┌────────
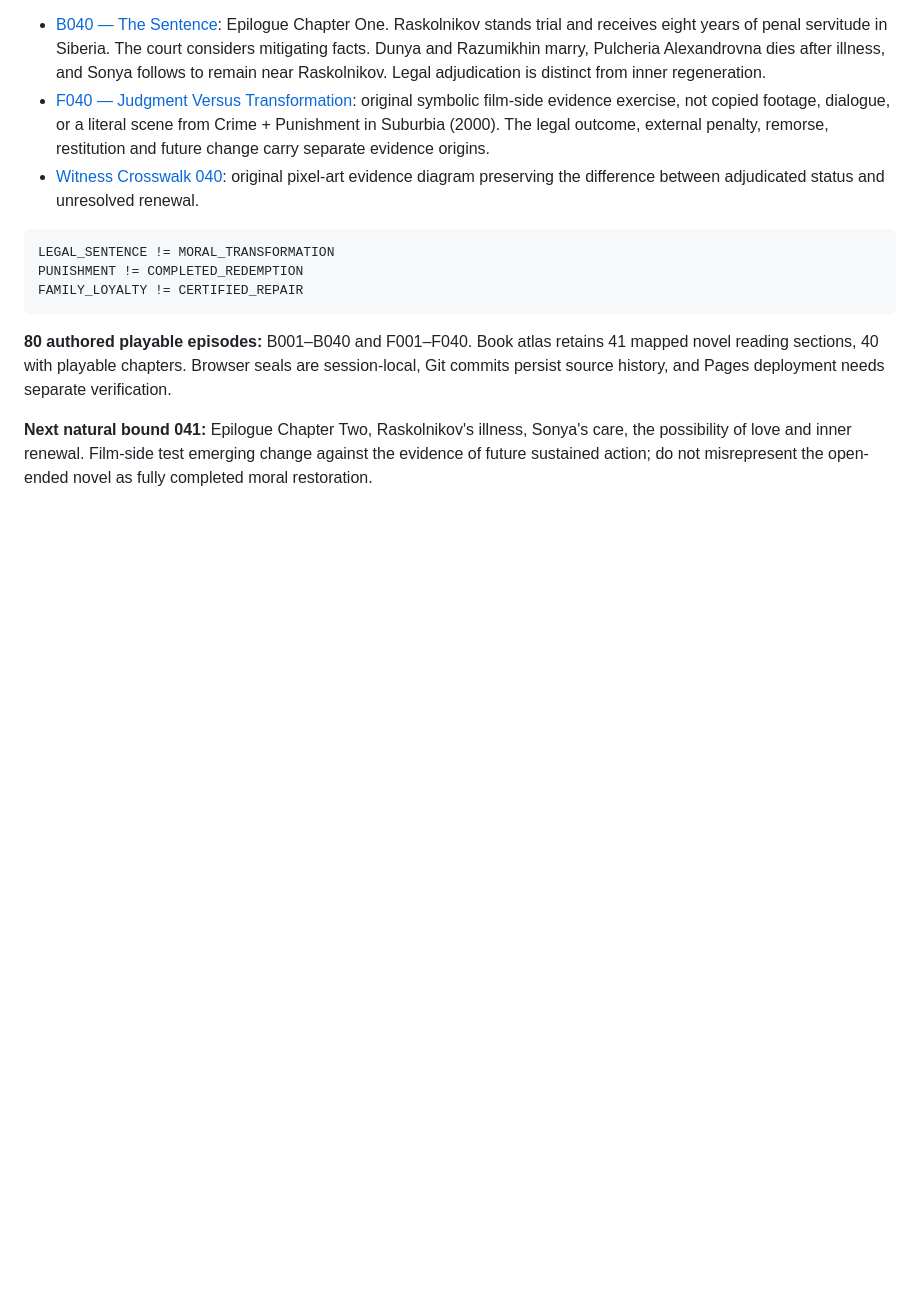
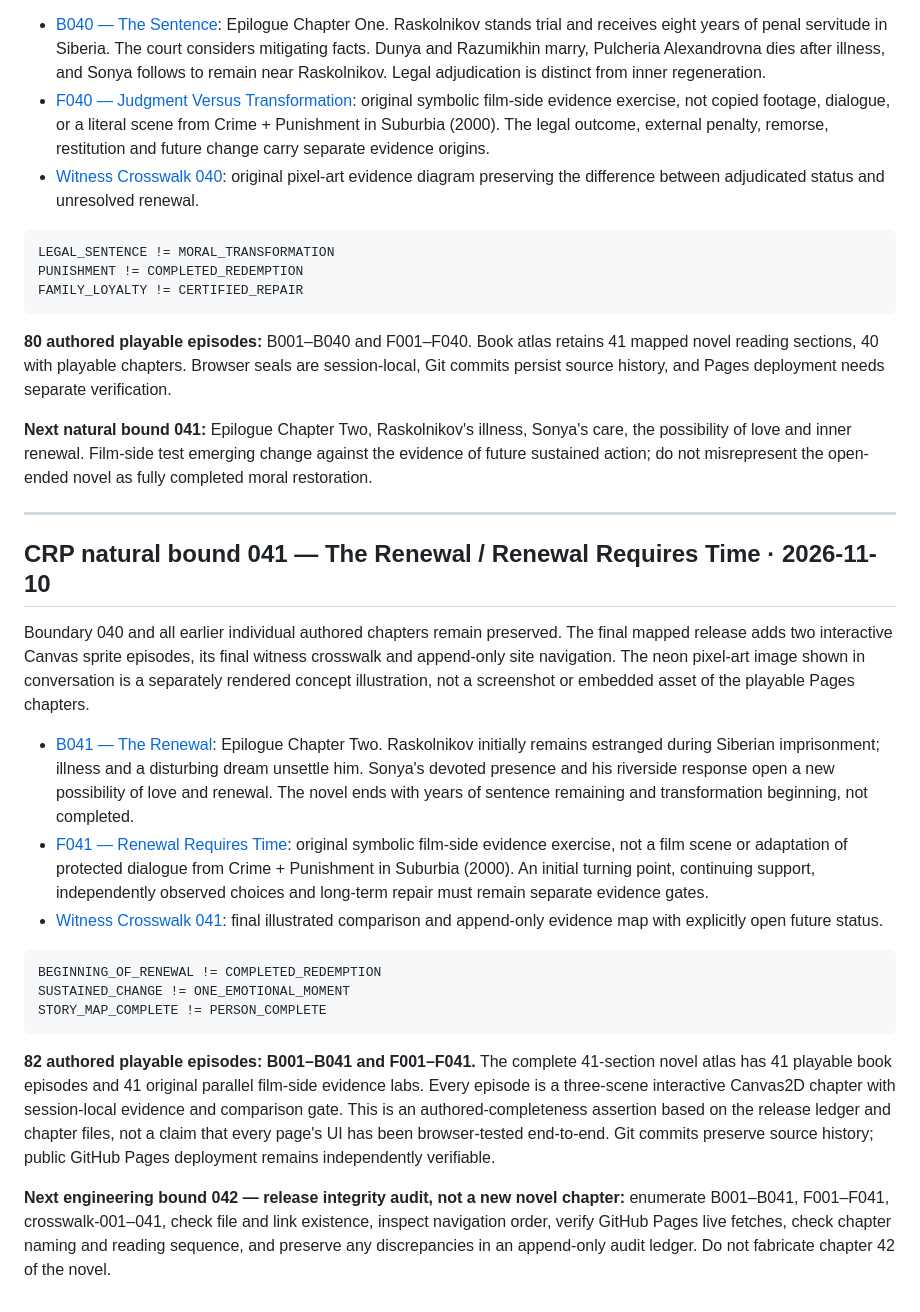
Before and after one commit to DavidWise01/crime-and-punishment, a Markdown page: README.md, the part around the change. Drawn GitHub-style; blank space fills up the shorter version.

Commit message:
CRP 041 append-only final mapped chapter and atlas closeout: README.md

````diff
--- a/README.md
+++ b/README.md
@@ -1485,3 +1485,24 @@ FAMILY_LOYALTY != CERTIFIED_REPAIR
 **80 authored playable episodes:** B001–B040 and F001–F040. Book atlas retains 41 mapped novel reading sections, 40 with playable chapters. Browser seals are session-local, Git commits persist source history, and Pages deployment needs separate verification.
 
 **Next natural bound 041:** Epilogue Chapter Two, Raskolnikov's illness, Sonya's care, the possibility of love and inner renewal. Film-side test emerging change against the evidence of future sustained action; do not misrepresent the open-ended novel as fully completed moral restoration.
+
+
+---
+
+## CRP natural bound 041 — The Renewal / Renewal Requires Time · 2026-11-10
+
+Boundary 040 and all earlier individual authored chapters remain preserved. The final mapped release adds two interactive Canvas sprite episodes, its final witness crosswalk and append-only site navigation. The neon pixel-art image shown in conversation is a separately rendered concept illustration, not a screenshot or embedded asset of the playable Pages chapters.
+
+- [B041 — The Renewal](episodes/B041-the-renewal.html): Epilogue Chapter Two. Raskolnikov initially remains estranged during Siberian imprisonment; illness and a disturbing dream unsettle him. Sonya's devoted presence and his riverside response open a new possibility of love and renewal. The novel ends with years of sentence remaining and transformation beginning, not completed.
+- [F041 — Renewal Requires Time](episodes/F041-renewal-requires-time.html): original symbolic film-side evidence exercise, not a film scene or adaptation of protected dialogue from Crime + Punishment in Suburbia (2000). An initial turning point, continuing support, independently observed choices and long-term repair must remain separate evidence gates.
+- [Witness Crosswalk 041](witness-crosswalk-041.html): final illustrated comparison and append-only evidence map with explicitly open future status.
+
+```yaml
+BEGINNING_OF_RENEWAL != COMPLETED_REDEMPTION
+SUSTAINED_CHANGE != ONE_EMOTIONAL_MOMENT
+STORY_MAP_COMPLETE != PERSON_COMPLETE
+```
+
+**82 authored playable episodes: B001–B041 and F001–F041.** The complete 41-section novel atlas has 41 playable book episodes and 41 original parallel film-side evidence labs. Every episode is a three-scene interactive Canvas2D chapter with session-local evidence and comparison gate. This is an authored-completeness assertion based on the release ledger and chapter files, not a claim that every page's UI has been browser-tested end-to-end. Git commits preserve source history; public GitHub Pages deployment remains independently verifiable.
+
+**Next engineering bound 042 — release integrity audit, not a new novel chapter:** enumerate B001–B041, F001–F041, crosswalk-001–041, check file and link existence, inspect navigation order, verify GitHub Pages live fetches, check chapter naming and reading sequence, and preserve any discrepancies in an append-only audit ledger. Do not fabricate chapter 42 of the novel.
````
└────────
Work instruction:
Pictures excluded, quote all the data above exactly.

Response to this task:
Before and after one commit to DavidWise01/crime-and-punishment, a Markdown page: README.md, the part around the change. Drawn GitHub-style; blank space fills up the shorter version.

Commit message:
CRP 041 append-only final mapped chapter and atlas closeout: README.md

````diff
--- a/README.md
+++ b/README.md
@@ -1485,3 +1485,24 @@ FAMILY_LOYALTY != CERTIFIED_REPAIR
 **80 authored playable episodes:** B001–B040 and F001–F040. Book atlas retains 41 mapped novel reading sections, 40 with playable chapters. Browser seals are session-local, Git commits persist source history, and Pages deployment needs separate verification.
 
 **Next natural bound 041:** Epilogue Chapter Two, Raskolnikov's illness, Sonya's care, the possibility of love and inner renewal. Film-side test emerging change against the evidence of future sustained action; do not misrepresent the open-ended novel as fully completed moral restoration.
+
+
+---
+
+## CRP natural bound 041 — The Renewal / Renewal Requires Time · 2026-11-10
+
+Boundary 040 and all earlier individual authored chapters remain preserved. The final mapped release adds two interactive Canvas sprite episodes, its final witness crosswalk and append-only site navigation. The neon pixel-art image shown in conversation is a separately rendered concept illustration, not a screenshot or embedded asset of the playable Pages chapters.
+
+- [B041 — The Renewal](episodes/B041-the-renewal.html): Epilogue Chapter Two. Raskolnikov initially remains estranged during Siberian imprisonment; illness and a disturbing dream unsettle him. Sonya's devoted presence and his riverside response open a new possibility of love and renewal. The novel ends with years of sentence remaining and transformation beginning, not completed.
+- [F041 — Renewal Requires Time](episodes/F041-renewal-requires-time.html): original symbolic film-side evidence exercise, not a film scene or adaptation of protected dialogue from Crime + Punishment in Suburbia (2000). An initial turning point, continuing support, independently observed choices and long-term repair must remain separate evidence gates.
+- [Witness Crosswalk 041](witness-crosswalk-041.html): final illustrated comparison and append-only evidence map with explicitly open future status.
+
+```yaml
+BEGINNING_OF_RENEWAL != COMPLETED_REDEMPTION
+SUSTAINED_CHANGE != ONE_EMOTIONAL_MOMENT
+STORY_MAP_COMPLETE != PERSON_COMPLETE
+```
+
+**82 authored playable episodes: B001–B041 and F001–F041.** The complete 41-section novel atlas has 41 playable book episodes and 41 original parallel film-side evidence labs. Every episode is a three-scene interactive Canvas2D chapter with session-local evidence and comparison gate. This is an authored-completeness assertion based on the release ledger and chapter files, not a claim that every page's UI has been browser-tested end-to-end. Git commits preserve source history; public GitHub Pages deployment remains independently verifiable.
+
+**Next engineering bound 042 — release integrity audit, not a new novel chapter:** enumerate B001–B041, F001–F041, crosswalk-001–041, check file and link existence, inspect navigation order, verify GitHub Pages live fetches, check chapter naming and reading sequence, and preserve any discrepancies in an append-only audit ledger. Do not fabricate chapter 42 of the novel.
````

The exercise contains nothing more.